Today Google and Sun Microsystems announced a joint venture, and while their grand plan seems somewhat murky at this point, there is speculation that their goal is to move toward "hosted" versions of applications (such as Sun's StarOffice) that would run largely on remote central servers instead of local users' PCs, theoretically allowing access from any Internet location. This would presumably present formidable competition to Microsoft's own software products.
Whether or not this is actually the Google/Sun target, it's worth taking a moment to review where we stand right now regarding Google in some important respects.
Google keeps records of your searches, and can tie them to other activities via cookies. Google scans the e-mail you send and receive through Gmail. Google collects a variety of information on your other browsing activities through various optional toolbars and services.
Google wants to make copies of copyrighted books without paying for them. Arguments about how they might make "snippets" of such materials available in Google Print aside, the internal R&D value alone of that collection to Google would presumably be immense, and all without sending a dime to the copyright holders.
When CNET ran a story using Google to research data on Google's chief exec, Google reacted like an enraged and petulant child.
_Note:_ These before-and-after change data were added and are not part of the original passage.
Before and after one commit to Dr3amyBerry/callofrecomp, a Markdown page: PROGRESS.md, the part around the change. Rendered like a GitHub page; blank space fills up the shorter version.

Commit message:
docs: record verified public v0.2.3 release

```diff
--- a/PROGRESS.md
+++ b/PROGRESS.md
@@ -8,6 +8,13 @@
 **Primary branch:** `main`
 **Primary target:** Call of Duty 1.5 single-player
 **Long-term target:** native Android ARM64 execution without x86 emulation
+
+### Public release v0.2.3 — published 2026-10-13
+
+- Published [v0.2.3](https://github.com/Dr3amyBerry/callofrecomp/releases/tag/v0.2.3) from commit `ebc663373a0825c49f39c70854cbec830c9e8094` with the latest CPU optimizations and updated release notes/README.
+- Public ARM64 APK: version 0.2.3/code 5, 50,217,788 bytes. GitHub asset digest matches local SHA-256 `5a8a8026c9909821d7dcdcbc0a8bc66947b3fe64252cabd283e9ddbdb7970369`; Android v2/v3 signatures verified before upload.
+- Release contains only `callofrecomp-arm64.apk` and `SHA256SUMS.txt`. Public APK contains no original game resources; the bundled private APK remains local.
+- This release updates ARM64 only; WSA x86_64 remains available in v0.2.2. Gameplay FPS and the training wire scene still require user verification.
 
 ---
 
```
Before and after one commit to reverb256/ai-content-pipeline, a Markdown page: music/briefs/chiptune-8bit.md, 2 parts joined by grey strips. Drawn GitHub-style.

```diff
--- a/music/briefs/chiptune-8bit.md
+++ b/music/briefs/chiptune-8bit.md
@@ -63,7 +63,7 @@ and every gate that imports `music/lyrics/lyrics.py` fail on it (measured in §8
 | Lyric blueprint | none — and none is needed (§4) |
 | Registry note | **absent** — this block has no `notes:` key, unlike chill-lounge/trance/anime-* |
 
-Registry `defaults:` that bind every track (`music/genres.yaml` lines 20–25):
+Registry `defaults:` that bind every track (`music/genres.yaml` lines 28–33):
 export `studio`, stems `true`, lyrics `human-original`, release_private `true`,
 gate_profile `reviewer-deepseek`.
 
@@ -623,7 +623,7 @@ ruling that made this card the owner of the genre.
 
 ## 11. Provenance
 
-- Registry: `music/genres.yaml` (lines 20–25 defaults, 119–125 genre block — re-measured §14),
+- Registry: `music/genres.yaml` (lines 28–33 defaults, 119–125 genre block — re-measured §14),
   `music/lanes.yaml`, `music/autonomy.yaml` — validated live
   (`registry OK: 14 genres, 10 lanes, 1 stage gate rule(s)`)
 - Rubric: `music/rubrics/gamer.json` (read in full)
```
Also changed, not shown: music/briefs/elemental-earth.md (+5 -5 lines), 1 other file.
Now, with the new Sun Micro deal, if hosted versions of word processing and related applications are developed and deployed by the joint Google and Sun team, Google could quite possibly be tied into your document editing and other Office-like activities if you use such services.
Google refuses to hire a privacy officer (after all, they're the "Trust us -- First do no evil" company, and they're smarter than everyone else about... well... everything, right?)
Google refuses to detail their data retention policies or the extent to which they make that growing corpus of data available to outside entities.
Of course, it's Sun's Scott McNealy who has famously said: "You have no privacy, get over it" and who suggested that consumer privacy is a "red herring" issue.
Let's face it, the writing isn't only on the wall, it's dripping off and collecting in putrid pools on the floor.
"Trust us" is not enough.
Why does Google so strenuously resist at least consulting with the privacy community? What have they got to lose if everything they're doing is on the up and up? (I'm certainly willing to assume that this is currently the case.) Why do they take such a masochistic approach when it might be possible with a relatively few changes to let in the fresh air?
Here's my free advice to Google. Pick up the phone and start talking to folks who quite possibly might have more experience dealing with these issues than you do, and might even be able to help you. I for one would be much happier if I could support Google's efforts rather than having to be concerned every time they announce a new project.
Hell, my number is listed below. I'd be glad to chat. But I won't be holding my breath waiting for their call.